executive pay, saying Apple's directors "do an awfully good job."
"I think we have a
great board," he said.
But even before the
meeting, shareholders and analysts were questioning how well the board was
doing its job. Influential research firms Glass Lewis and Institutional
Shareholder Services both recommended that shareholders vote in favor of
the executive pay resolutions and withhold their votes for the re-election
of most of Apple's board.
Such criticism came
even though Apple's stock is up 50 percent over the past year, its revenue
and profits are soaring and its computers are gaining market share.
Ban on backdating
proposed six non-binding proposals, two of which, related to environmental
concerns, were withdrawn at the meeting. The four remaining proposals,

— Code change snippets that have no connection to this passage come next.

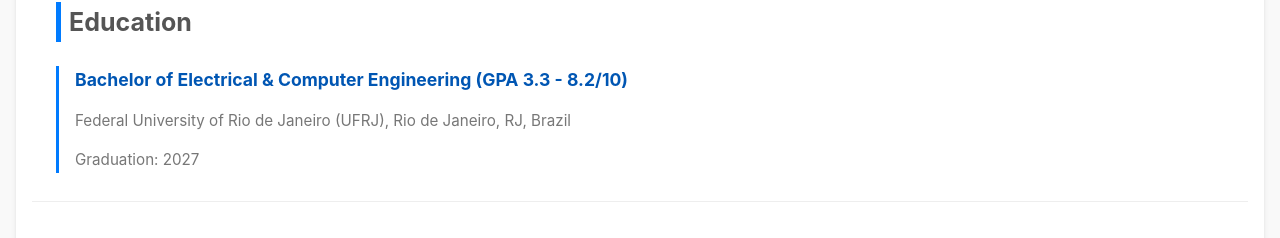
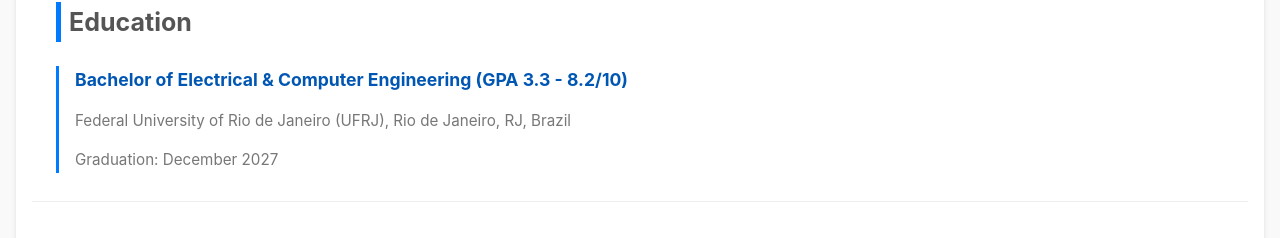
Before and after one commit to Cerne17/portfolio-fullstack, a React (Create React App) app in the folder frontend/: page / in a window 1280 px wide. Shown: the part 2866-3104 px from the top of the page. Built offline with nearby package versions, Linux system fonts and the light colour scheme; no server answers.

Commit message:
chore: updates the graduation date on about me section

```diff
--- a/frontend/src/sections/AboutMe/AboutMe.tsx
+++ b/frontend/src/sections/AboutMe/AboutMe.tsx
@@ -153,7 +153,7 @@
               Federal University of Rio de Janeiro (UFRJ), Rio de Janeiro, RJ,
               Brazil
             </p>
-            <p className={styles.educationYear}>Graduation: 2027</p>
+            <p className={styles.educationYear}>Graduation: December 2027</p>
           </div>
         </div>
 
```
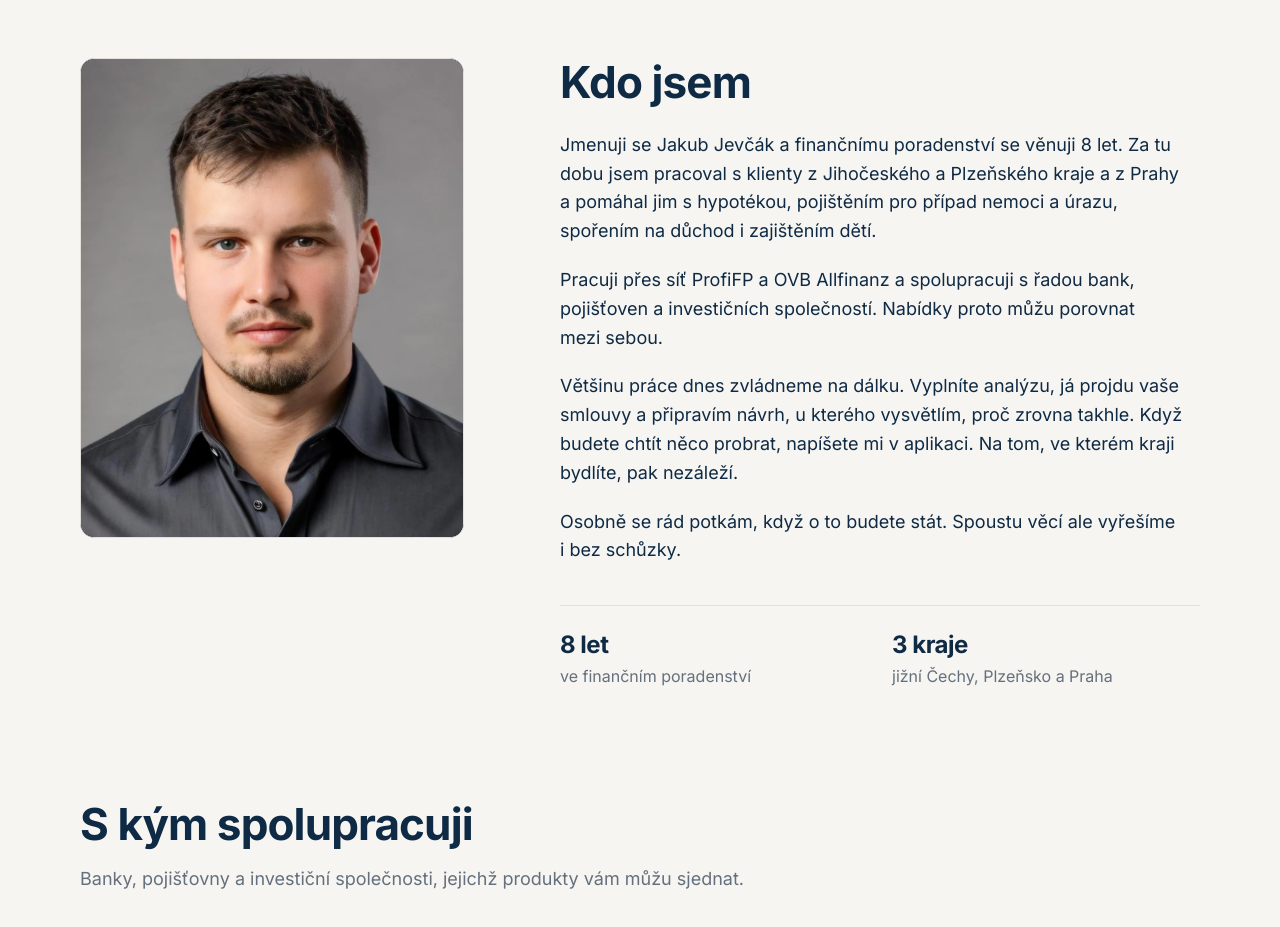
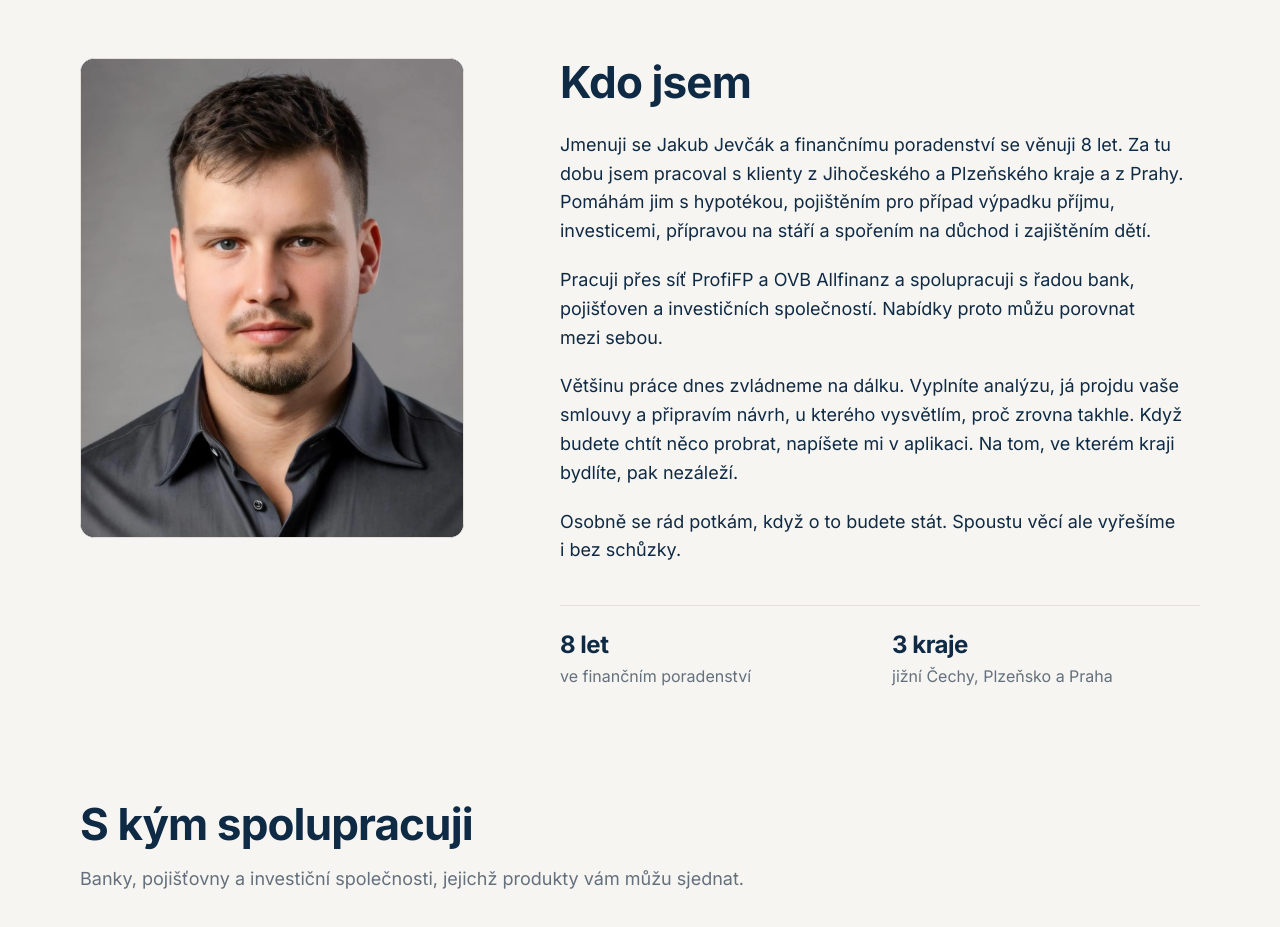
Before and after one commit to jevcakflowmake-dev/poradce-do-kapsy, a Next.js app: page / in a window 1280 px wide. Shown: the part 1600-2527 px from the top of the page. Built offline with nearby package versions, Linux system fonts and the light colour scheme; no server answers.

Commit message:
copy(úvod): Kdo jsem – výčet oblastí podle Jakuba
Hypotéka, pojištění pro případ výpadku příjmu, investice, příprava na stáří
a spoření na důchod, zajištění dětí.

Co-Authored-By: Claude Opus 5.5 <noreply@anthropic.com>

```diff
--- a/components/landing/AboutSection.tsx
+++ b/components/landing/AboutSection.tsx
@@ -53,8 +53,8 @@ export default function AboutSection() {
               <p>
                 Jmenuji se {PORADCE.jmeno} a&nbsp;finančnímu poradenství se věnuji {delkaPraxe}.
                 Za tu dobu jsem pracoval s&nbsp;klienty z&nbsp;Jihočeského a&nbsp;Plzeňského kraje
-                a&nbsp;z&nbsp;Prahy a&nbsp;pomáhal jim s&nbsp;hypotékou, pojištěním pro případ nemoci
-                a&nbsp;úrazu, spořením na důchod i&nbsp;zajištěním dětí.
+                a&nbsp;z&nbsp;Prahy. Pomáhám jim s&nbsp;hypotékou, pojištěním pro případ výpadku příjmu,
+                investicemi, přípravou na stáří a&nbsp;spořením na důchod i&nbsp;zajištěním dětí.
               </p>
               <p>
                 Pracuji přes síť ProfiFP a&nbsp;OVB Allfinanz a&nbsp;spolupracuji s&nbsp;řadou bank,
```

although defeated, apparently garnered widespread support among Apple
investors. According to a preliminary tally reported by Amalgamated Bank,
about 41 percent of shareholder votes were in favor of the proposal to bar
backdating. Another 41 percent voted in favor of allowing shareholders to
have an advisory vote every year on executive pay at the company. Some 38
percent of shareholder votes were in favor of both forcing Apple's
executives to hold on to a large portion of their shares and tying
executive pay to the company's performance.
said those vote totals came from Apple's investor relations
representative. Apple's investor relations department did not return
repeated calls seeking confirmation.
Company spokesman Steve
Dowling said he couldn't confirm the vote totals, but said he had "no
reason to dispute them."
All of Apple's board
was re-elected, according to Apple, although it did not report vote
But the fact that the
resolutions drew such high support is "very unusual" and could pressure
Apple's board to make changes, governance experts say. Typically, such
proposals draw such high support only at companies whose stocks and
performance have been poor for a number of years, they said.
"It's clear ... there's
a disconnect between shareholders and Apple's board," said Scott Adams, a
representative of the American Federation of State, County and Municipal
Employees union, which made the proposal that Apple executives hold on to
at least 75 percent of their shares in the company.
To be sure, not
everyone came to assail Jobs. In fact, when two shareholders announced
that, in response to Jobs' release of an environmental report last week
they were withdrawing two separate environmental proposals, the audience
cheered. It cheered again when another shareholder rose to praise Jobs for
keeping the company on track despite the backdating investigation and the
company's recent roll-out of computers based on Intel processors.
Brandon Reese, who asked the first question, pressed Jobs to give back
some of his restricted shares, which Reese noted were awarded to Jobs in
exchange for trading in a large options grant that was backdated.
In response, Jobs said
his backdated grant was "approved" by Apple's board in August 2001, but
that he didn't get his shares until October, when Apple's stock was about
50 cents a share higher - which would have made the options worth less.
"I didn't ask the
company to reimburse me," he said.
What Jobs neglected to
say was that his grant was given the October date through documents that
were falsfied the following December, which is when the board actually
approved the grant, according to Apple's own regulatory filings. Had the
grant carried the December date when they were actually approved, they
would have been priced even higher than they were in October.
Troy Wolverton at firstname.lastname@example.org or (408) 920-5021.
Copyright 2007 San Jose